Provided entries Block Start

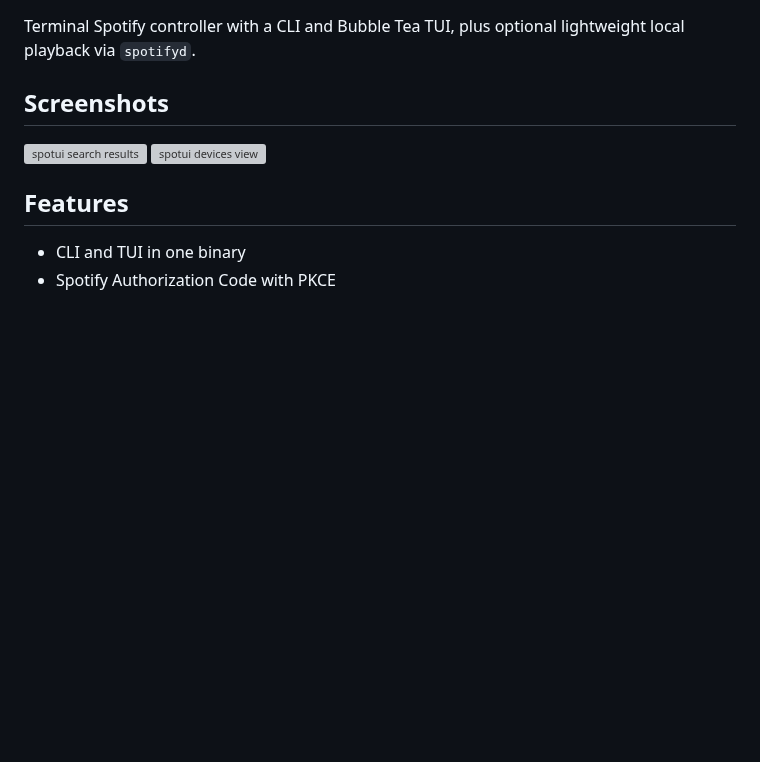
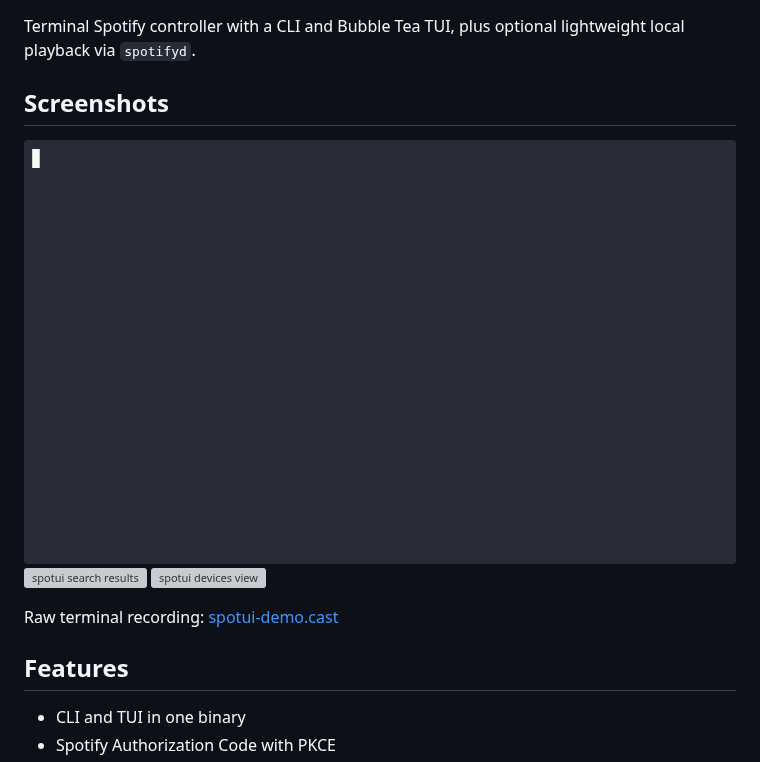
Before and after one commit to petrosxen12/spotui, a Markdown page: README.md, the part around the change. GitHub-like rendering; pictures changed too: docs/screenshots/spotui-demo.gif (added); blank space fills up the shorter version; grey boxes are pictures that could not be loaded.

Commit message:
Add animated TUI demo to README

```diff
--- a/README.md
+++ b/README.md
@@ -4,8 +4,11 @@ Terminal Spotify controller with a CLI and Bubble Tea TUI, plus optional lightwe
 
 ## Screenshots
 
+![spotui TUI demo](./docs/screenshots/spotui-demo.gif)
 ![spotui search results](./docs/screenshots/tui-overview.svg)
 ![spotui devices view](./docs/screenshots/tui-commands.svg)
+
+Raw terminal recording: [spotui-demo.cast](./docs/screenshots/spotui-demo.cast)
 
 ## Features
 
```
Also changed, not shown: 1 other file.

Provided entries Block End

Try it. Out of the records above, pick each line that contains the string "spotui".

Task output.
Before and after one commit to petrosxen12/spotui, a Markdown page: README.md, the part around the change. GitHub-like rendering; pictures changed too: docs/screenshots/spotui-demo.gif (added); blank space fills up the shorter version; grey boxes are pictures that could not be loaded.
+![spotui TUI demo](./docs/screenshots/spotui-demo.gif)
 ![spotui search results](./docs/screenshots/tui-overview.svg)
 ![spotui devices view](./docs/screenshots/tui-commands.svg)
+Raw terminal recording: [spotui-demo.cast](./docs/screenshots/spotui-demo.cast)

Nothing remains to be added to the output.